The reason I think that is the real issue is because if the Solicitor had asked about my mother's health they might have found out she was gravely ill and that therefore the Solicitor should have followed the "Golden Rule"... or failing that supervised the execution of the Will themselves etc.
I wasn't after quantification of loss or a discussion about causation issues either - because it may be it's "pure speculation" what my mother would have done if the Solicitor had supervised the execution himself or followed the Golden Rule and involved a medical practitioner.
You cannot give me the full picture because you don't have all the information.
White v Jones was a case of delay but the actual case that sheds light on the question of whether a solicitor has a duty to chase a client to execute a draft that has been sent out was Atkins v Baker - a case that turned very much on the fact that Mr Webber (the deceased) was "crystal clear" as to the risks and consequences of him failing to execute the new Will.
Insisting that the Solicitor did not have instructions in this situation is odd - The solicitor sent out a letter with instructions for signing the engrossed Will - they obviously believed (as they were reasonably entitled to I think) that the Husband was acting as agent for his Wife when he requested the Solicitor to do this.
Having accepted those instructions the Solicitor knows that the future economic welfare of the intended beneficiaries are dependent upon his careful execution of the task.
Did the Solicitor execute the task with due care?
Should the Solicitor have done more given the circumstances I originally outlined?
Or were they entitled to pop the Wills in the post with instructions for signing and sit back and relax?
Yes and because there is no note of the dialogue that took place between the Husband and the Solicitor it could be an expensive waste of time taking them to court to find out...
The Solicitor had plenty of time to enquire about the Wife's condition - she died 22 days after they'd sent out the engrossed Will for execution.
If the Solicitor had asked a few basic questions at the outset they would almost certainly not have just popped the Will in the post with instructions - The Wife was terminally ill, undergoing chemotherapy, taking a great deal of medication, unable to go out without assistance and a wheelchair and being regularly visited by doctors and nurses at home etc.
I think if the solicitor had asked a few questions and spoken to the Wife directly he would have realised he owed her an increased duty of care and proceeded to follow the "Golden Rule" most Solicitors would follow in the case of an aged and seriously ill person...

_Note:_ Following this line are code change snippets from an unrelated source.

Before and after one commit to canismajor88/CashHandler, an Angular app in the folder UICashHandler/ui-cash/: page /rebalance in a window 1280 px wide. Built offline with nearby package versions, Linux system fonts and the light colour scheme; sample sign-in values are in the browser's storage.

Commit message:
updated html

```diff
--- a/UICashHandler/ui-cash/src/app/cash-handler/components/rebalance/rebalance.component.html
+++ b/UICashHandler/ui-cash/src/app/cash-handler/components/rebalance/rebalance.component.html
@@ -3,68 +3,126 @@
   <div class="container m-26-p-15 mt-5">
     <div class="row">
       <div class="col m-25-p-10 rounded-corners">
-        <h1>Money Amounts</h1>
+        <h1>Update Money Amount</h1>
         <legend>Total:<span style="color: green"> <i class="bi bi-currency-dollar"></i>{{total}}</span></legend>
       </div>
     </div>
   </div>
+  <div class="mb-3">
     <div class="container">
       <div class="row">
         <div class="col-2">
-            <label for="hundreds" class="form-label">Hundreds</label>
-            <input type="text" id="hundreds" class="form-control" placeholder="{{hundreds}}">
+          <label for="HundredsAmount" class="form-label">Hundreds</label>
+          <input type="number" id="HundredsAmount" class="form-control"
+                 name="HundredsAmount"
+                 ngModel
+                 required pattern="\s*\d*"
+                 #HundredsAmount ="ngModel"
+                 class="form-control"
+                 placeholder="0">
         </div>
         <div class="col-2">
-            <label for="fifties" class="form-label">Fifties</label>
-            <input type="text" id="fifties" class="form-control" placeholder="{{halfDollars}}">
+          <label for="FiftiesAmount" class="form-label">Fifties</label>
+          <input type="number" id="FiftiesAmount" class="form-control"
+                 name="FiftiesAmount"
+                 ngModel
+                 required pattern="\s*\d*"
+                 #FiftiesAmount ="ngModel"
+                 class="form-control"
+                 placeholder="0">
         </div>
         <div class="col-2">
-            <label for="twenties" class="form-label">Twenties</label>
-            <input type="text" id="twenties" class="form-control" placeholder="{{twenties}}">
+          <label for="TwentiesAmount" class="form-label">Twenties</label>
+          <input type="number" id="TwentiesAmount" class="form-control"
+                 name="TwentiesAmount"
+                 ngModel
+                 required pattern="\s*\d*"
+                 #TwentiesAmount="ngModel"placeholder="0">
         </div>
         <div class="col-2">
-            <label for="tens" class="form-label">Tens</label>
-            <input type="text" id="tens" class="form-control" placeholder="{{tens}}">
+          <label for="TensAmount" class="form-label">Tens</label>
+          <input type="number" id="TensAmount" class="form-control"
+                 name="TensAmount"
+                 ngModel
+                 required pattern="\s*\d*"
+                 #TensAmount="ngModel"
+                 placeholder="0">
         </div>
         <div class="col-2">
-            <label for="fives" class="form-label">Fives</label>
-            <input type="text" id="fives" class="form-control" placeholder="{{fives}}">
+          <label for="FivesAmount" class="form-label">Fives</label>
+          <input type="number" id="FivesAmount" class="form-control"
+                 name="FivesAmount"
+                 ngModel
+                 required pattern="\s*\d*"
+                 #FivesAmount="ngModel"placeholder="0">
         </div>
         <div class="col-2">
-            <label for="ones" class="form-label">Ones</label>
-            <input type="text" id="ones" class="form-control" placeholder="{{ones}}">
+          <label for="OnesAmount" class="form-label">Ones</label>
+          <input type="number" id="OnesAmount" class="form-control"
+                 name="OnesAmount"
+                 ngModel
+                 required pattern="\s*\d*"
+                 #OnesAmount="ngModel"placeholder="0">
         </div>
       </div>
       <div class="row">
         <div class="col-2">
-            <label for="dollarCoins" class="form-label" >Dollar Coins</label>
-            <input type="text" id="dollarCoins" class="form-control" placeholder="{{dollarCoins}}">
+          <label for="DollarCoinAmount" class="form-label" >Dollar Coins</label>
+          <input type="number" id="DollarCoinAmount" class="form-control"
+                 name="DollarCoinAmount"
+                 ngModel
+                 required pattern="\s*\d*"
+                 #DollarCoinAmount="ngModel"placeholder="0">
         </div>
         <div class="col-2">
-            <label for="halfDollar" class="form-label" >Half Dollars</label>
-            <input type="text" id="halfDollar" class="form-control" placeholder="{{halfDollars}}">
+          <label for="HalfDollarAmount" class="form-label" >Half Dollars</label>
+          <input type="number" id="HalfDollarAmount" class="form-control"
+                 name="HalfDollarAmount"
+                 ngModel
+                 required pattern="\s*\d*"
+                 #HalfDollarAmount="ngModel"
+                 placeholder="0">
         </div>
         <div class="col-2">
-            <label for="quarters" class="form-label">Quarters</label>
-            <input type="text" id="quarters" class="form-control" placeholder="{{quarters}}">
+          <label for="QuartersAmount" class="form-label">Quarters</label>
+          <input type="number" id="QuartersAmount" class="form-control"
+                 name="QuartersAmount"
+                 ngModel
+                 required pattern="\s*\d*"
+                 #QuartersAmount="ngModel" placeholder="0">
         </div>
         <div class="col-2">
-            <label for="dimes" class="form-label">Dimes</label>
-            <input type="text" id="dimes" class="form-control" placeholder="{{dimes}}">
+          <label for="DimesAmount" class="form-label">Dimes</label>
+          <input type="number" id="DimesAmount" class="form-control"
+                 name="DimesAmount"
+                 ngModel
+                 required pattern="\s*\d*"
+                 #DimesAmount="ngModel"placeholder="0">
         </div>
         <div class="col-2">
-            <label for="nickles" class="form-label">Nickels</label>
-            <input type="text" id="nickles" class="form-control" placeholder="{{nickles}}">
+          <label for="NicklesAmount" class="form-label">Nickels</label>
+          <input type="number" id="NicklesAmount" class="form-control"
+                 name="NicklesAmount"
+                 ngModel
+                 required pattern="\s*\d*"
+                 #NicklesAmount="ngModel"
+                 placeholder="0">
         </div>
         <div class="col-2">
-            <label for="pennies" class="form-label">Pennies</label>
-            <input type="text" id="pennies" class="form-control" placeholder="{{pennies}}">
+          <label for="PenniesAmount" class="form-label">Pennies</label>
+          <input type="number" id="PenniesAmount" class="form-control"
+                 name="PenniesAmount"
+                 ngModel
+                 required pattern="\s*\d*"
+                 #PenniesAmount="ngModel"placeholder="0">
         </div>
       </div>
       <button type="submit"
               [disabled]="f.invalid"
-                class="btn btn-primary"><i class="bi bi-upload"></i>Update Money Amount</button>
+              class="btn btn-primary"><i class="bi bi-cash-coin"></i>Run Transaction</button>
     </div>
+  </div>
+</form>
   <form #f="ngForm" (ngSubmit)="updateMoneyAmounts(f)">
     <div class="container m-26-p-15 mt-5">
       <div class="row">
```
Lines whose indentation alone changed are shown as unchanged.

The solicitor was the Husbands ex business solicitor and very well known to him.
The reason the Wife did nothing for 4 years was because she believed she'd already signed her Will. It may be that the Solicitor sent out the EPAs for safekeeping with a letter titled up "Your Wills" and that she stored those documents in her box file and became confused.
However, I don't think the delay is going to get me a result.
It's whether from receipt of the final instructions from MOT did the Solicitor do what he should have done in the circumstances.